Your task: Pull every line that includes the word "ndash" from the data.

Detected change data
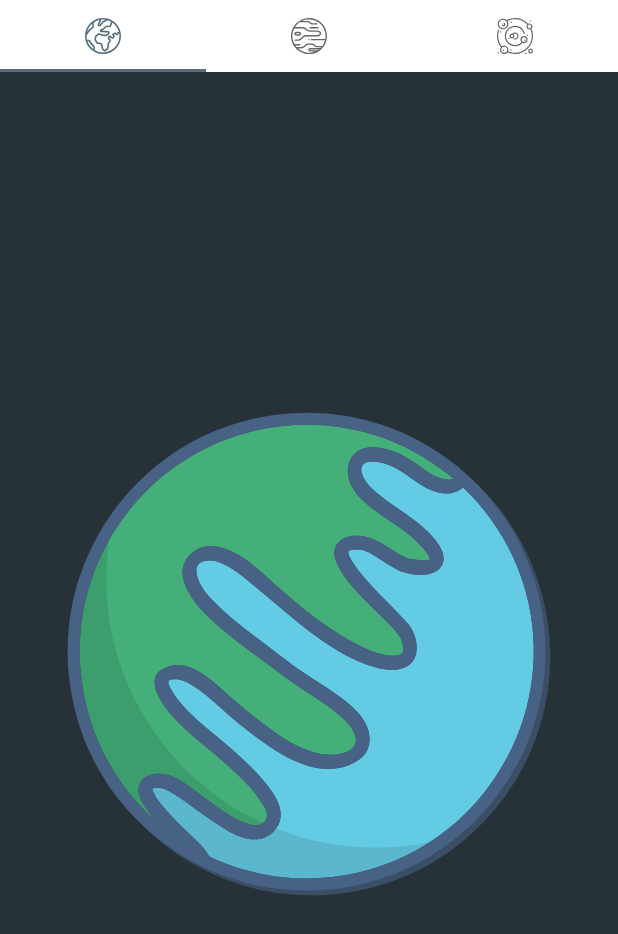
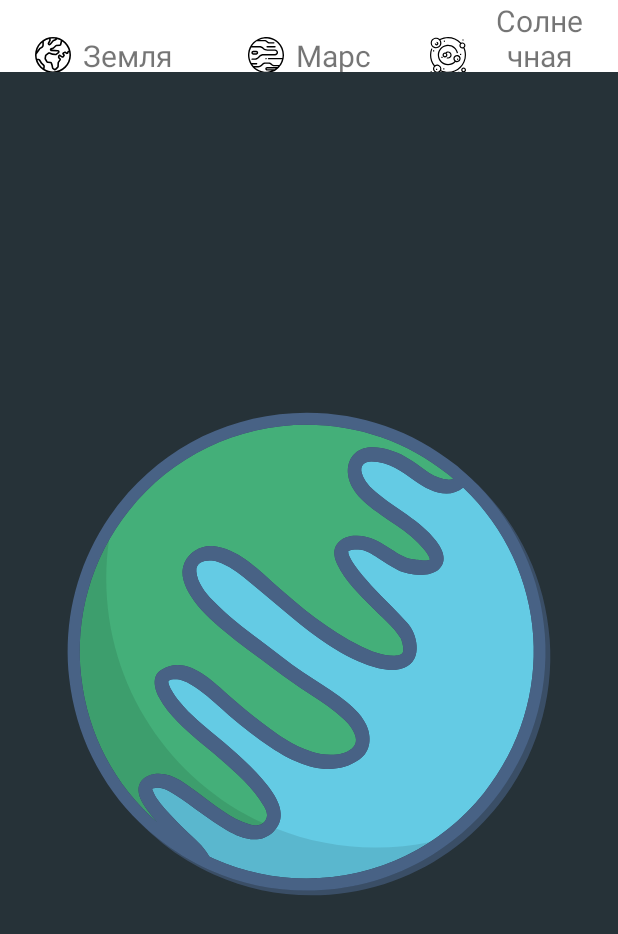
Before and after one commit to pavlovsergey93/MaterialDesign, an Android app: the ViewPagerFragment screen opened directly, with no data from a screen before it, on a phone screen of 412 x 824 dp. Shown: the top 934 px of the screen. Run offline under Robolectric (Android 15) with nearby library versions, the phone set to English and light mode, and no system bars; Roboto replaces fonts that are not available here.

Commit message:
изменено содержание TabLayout setCustomView

```diff
--- a/app/src/main/java/com/gmail/pavlovsv93/materialdesign/view/navigation/viewpager/ViewPagerFragment.kt
+++ b/app/src/main/java/com/gmail/pavlovsv93/materialdesign/view/navigation/viewpager/ViewPagerFragment.kt
@@ -41,9 +41,9 @@ class ViewPagerFragment : Fragment() {
         )
         binding.fTabLayout.setupWithViewPager(binding.viewPager)
 
-        binding.fTabLayout.getTabAt(EARTH_KEY)?.setIcon(R.drawable.ic_earth)
-        binding.fTabLayout.getTabAt(MARS_KEY)?.setIcon(R.drawable.ic_mars)
-        binding.fTabLayout.getTabAt(SOLAR_SYSTEM_KEY)?.setIcon(R.drawable.ic_system)
+        binding.fTabLayout.getTabAt(EARTH_KEY)?.setCustomView(R.layout.activity_view_pager_item_earth)
+        binding.fTabLayout.getTabAt(MARS_KEY)?.setCustomView(R.layout.activity_view_pager_item_mars)
+        binding.fTabLayout.getTabAt(SOLAR_SYSTEM_KEY)?.setCustomView(R.layout.activity_view_pager_item_solar_system)
     }
 
 
--- a/app/src/main/java/com/gmail/pavlovsv93/materialdesign/viewmodel/SettingThemeAdapter.kt
+++ b/app/src/main/java/com/gmail/pavlovsv93/materialdesign/viewmodel/SettingThemeAdapter.kt
@@ -1,6 +1,5 @@
 package com.gmail.pavlovsv93.materialdesign.viewmodel
 
-import android.opengl.Visibility
 import android.view.LayoutInflater
 import android.view.View
 import android.view.ViewGroup
@@ -10,7 +9,6 @@ import androidx.recyclerview.widget.RecyclerView
 import com.gmail.pavlovsv93.materialdesign.R
 import com.gmail.pavlovsv93.materialdesign.view.menu.other.bottom.app.bar.SettingThemeFragment
 import com.gmail.pavlovsv93.materialdesign.model.theme.Theme
-import com.gmail.pavlovsv93.materialdesign.model.theme.ThemeStorage
 import com.gmail.pavlovsv93.materialdesign.utils.DEFAULT_THEME
 import com.gmail.pavlovsv93.materialdesign.utils.EquilateralImageView
 import com.google.android.material.textview.MaterialTextView
@@ -49,7 +47,7 @@ class SettingThemeAdapter(
 
     override fun onCreateViewHolder(parent: ViewGroup, viewType: Int): SettingThemeViewHolder =
         SettingThemeViewHolder(
-            LayoutInflater.from(parent.context).inflate(R.layout.item_theme, parent, false) as View
+            LayoutInflater.from(parent.context).inflate(R.layout.fragment_setting_theme_item_theme, parent, false) as View
         )
 
     override fun onBindViewHolder(holder: SettingThemeViewHolder, position: Int) {
--- /dev/null
+++ b/app/src/main/res/layout/activity_view_pager_item_earth.xml
@@ -0,0 +1,21 @@
+<?xml version="1.0" encoding="utf-8"?>
+<androidx.constraintlayout.widget.ConstraintLayout xmlns:android="http://schemas.android.com/apk/res/android"
+    xmlns:app="http://schemas.android.com/apk/res-auto"
+    android:layout_width="match_parent"
+    android:layout_height="wrap_content">
+
+    <androidx.appcompat.widget.AppCompatTextView
+        android:id="@+id/avpie_app_compat_text_view"
+        android:layout_width="wrap_content"
+        android:layout_height="wrap_content"
+        android:drawableStart="@drawable/ic_earth"
+        android:drawablePadding="@dimen/_s8dp"
+        android:gravity="center"
+        android:text="@string/earth"
+        android:textSize="@dimen/_t20sp"
+        app:layout_constraintBottom_toBottomOf="parent"
+        app:layout_constraintEnd_toEndOf="parent"
+        app:layout_constraintStart_toStartOf="parent"
+        app:layout_constraintTop_toTopOf="parent" />
+
+</androidx.constraintlayout.widget.ConstraintLayout>
--- /dev/null
+++ b/app/src/main/res/layout/activity_view_pager_item_mars.xml
@@ -0,0 +1,21 @@
+<?xml version="1.0" encoding="utf-8"?>
+<androidx.constraintlayout.widget.ConstraintLayout xmlns:android="http://schemas.android.com/apk/res/android"
+    xmlns:app="http://schemas.android.com/apk/res-auto"
+    android:layout_width="match_parent"
+    android:layout_height="wrap_content">
+
+    <androidx.appcompat.widget.AppCompatTextView
+        android:id="@+id/avpim_app_compat_text_view"
+        android:layout_width="wrap_content"
+        android:layout_height="wrap_content"
+        android:drawableStart="@drawable/ic_mars"
+        android:drawablePadding="@dimen/_s8dp"
+        android:gravity="center"
+        android:text="@string/mars"
+        android:textSize="@dimen/_t20sp"
+        app:layout_constraintBottom_toBottomOf="parent"
+        app:layout_constraintEnd_toEndOf="parent"
+        app:layout_constraintStart_toStartOf="parent"
+        app:layout_constraintTop_toTopOf="parent" />
+
+</androidx.constraintlayout.widget.ConstraintLayout>
--- /dev/null
+++ b/app/src/main/res/layout/activity_view_pager_item_solar_system.xml
@@ -0,0 +1,21 @@
+<?xml version="1.0" encoding="utf-8"?>
+<androidx.constraintlayout.widget.ConstraintLayout xmlns:android="http://schemas.android.com/apk/res/android"
+    xmlns:app="http://schemas.android.com/apk/res-auto"
+    android:layout_width="match_parent"
+    android:layout_height="wrap_content">
+
+    <androidx.appcompat.widget.AppCompatTextView
+        android:id="@+id/avpim_app_compat_text_view"
+        android:layout_width="wrap_content"
+        android:layout_height="wrap_content"
+        android:drawableStart="@drawable/ic_system"
+        android:drawablePadding="@dimen/_s8dp"
+        android:gravity="center"
+        android:text="@string/solar_system"
+        android:textSize="@dimen/_t20sp"
+        app:layout_constraintBottom_toBottomOf="parent"
+        app:layout_constraintEnd_toEndOf="parent"
+        app:layout_constraintStart_toStartOf="parent"
+        app:layout_constraintTop_toTopOf="parent" />
+
+</androidx.constraintlayout.widget.ConstraintLayout>
--- a/app/src/main/res/layout/bottom_navigation_fragment.xml
+++ b/app/src/main/res/layout/bottom_navigation_fragment.xml
@@ -9,7 +9,7 @@
         android:layout_width="match_parent"
         android:layout_height="wrap_content"
         android:layout_gravity="bottom|start"
-        android:layout_margin="@dimen/_8sdp"
+        android:layout_margin="@dimen/_s8dp"
         app:menu="@menu/menu_bootom_navigation"/>
 
 </LinearLayout>
--- a/app/src/main/res/layout/fragment_bottom_sheet_dialog.xml
+++ b/app/src/main/res/layout/fragment_bottom_sheet_dialog.xml
@@ -14,14 +14,14 @@
         android:id="@+id/f_bottom_sheet_line"
         android:layout_width="100dp"
         android:layout_height="1dp"
-        android:layout_marginTop="@dimen/_8sdp"
+        android:layout_marginTop="@dimen/_s8dp"
         app:layout_constraintEnd_toEndOf="parent"
         app:layout_constraintStart_toStartOf="parent"
         app:layout_constraintTop_toTopOf="parent" />
 
     <TextView
         android:fontFamily="@font/caesar_dressing"
-        android:textSize="@dimen/_25tsp"
+        android:textSize="@dimen/_t25sp"
         android:id="@+id/f_bottom_sheet_title"
         android:layout_width="wrap_content"
         android:layout_height="wrap_content"
@@ -30,7 +30,7 @@
         app:layout_constraintTop_toBottomOf="@id/f_bottom_sheet_line" />
 
     <TextView
-        android:textSize="@dimen/_18tsp"
+        android:textSize="@dimen/_t18sp"
         android:id="@+id/f_bottom_sheet_description"
         android:fontFamily="@font/anton"
         android:layout_width="wrap_content"
--- a/app/src/main/res/layout/fragment_chips.xml
+++ b/app/src/main/res/layout/fragment_chips.xml
@@ -4,7 +4,7 @@
     android:layout_width="match_parent"
     android:layout_height="match_parent"
     xmlns:tools="http://schemas.android.com/tools"
-    android:layout_margin="@dimen/_8sdp"
+    android:layout_margin="@dimen/_s8dp"
     android:orientation="vertical">
 
     <androidx.constraintlayout.widget.ConstraintLayout
--- a/app/src/main/res/layout/fragment_picture_of_the_day.xml
+++ b/app/src/main/res/layout/fragment_picture_of_the_day.xml
@@ -35,7 +35,7 @@
             android:layout_width="0dp"
             android:layout_height="wrap_content"
             app:singleSelection="true"
-            android:padding="@dimen/_8sdp"
+            android:padding="@dimen/_s8dp"
             android:id="@+id/f_pictures_chip_group"
             app:layout_constraintStart_toStartOf="parent"
             app:layout_constraintEnd_toEndOf="parent"
--- a/app/src/main/res/layout/fragment_setting_theme.xml
+++ b/app/src/main/res/layout/fragment_setting_theme.xml
@@ -4,4 +4,4 @@
     android:layout_height="match_parent"
     android:orientation="vertical"
     android:id="@+id/f_setting_theme_container"
-    android:layout_margin="@dimen/_8sdp"/>
+    android:layout_margin="@dimen/_s8dp"/>
--- a/app/src/main/res/values/themes.xml
+++ b/app/src/main/res/values/themes.xml
@@ -19,8 +19,7 @@
         <item name="colorOnTertiaryContainer">?colorTheme_900</item>
 
         <!-- todo хирургическое применение стилей для всех однотипных View -->
-        <item name="bottomAppBarStyle">@style/myBottomAppBar
-        </item> <!-- изменение стиля BottomAppBar -->
+        <item name="bottomAppBarStyle">@style/myBottomAppBar</item> <!-- изменение стиля BottomAppBar -->
         <!--        <item name="floatingActionButtonStyle">@style/myFabBottomAppBar</item> &lt;!&ndash; измененич стиля FAB &ndash;&gt;-->
         <!--        <item name="chipStyle">@style/myChipsStyle</item> &lt;!&ndash; измененич стиля Chips &ndash;&gt;-->
 
```
Also changed, not shown: app/src/main/res/layout/fragment_setting_theme_item_theme.xml (renamed from app/src/main/res/layout/item_theme.xml, +5 -5 lines), app/src/main/res/values/dimens.xml (+6 -5 lines), app/src/main/res/values/style.xml (+7 -0 lines).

Output of the task:
         <!--        <item name="floatingActionButtonStyle">@style/myFabBottomAppBar</item> &lt;!&ndash; измененич стиля FAB &ndash;&gt;-->
         <!--        <item name="chipStyle">@style/myChipsStyle</item> &lt;!&ndash; измененич стиля Chips &ndash;&gt;-->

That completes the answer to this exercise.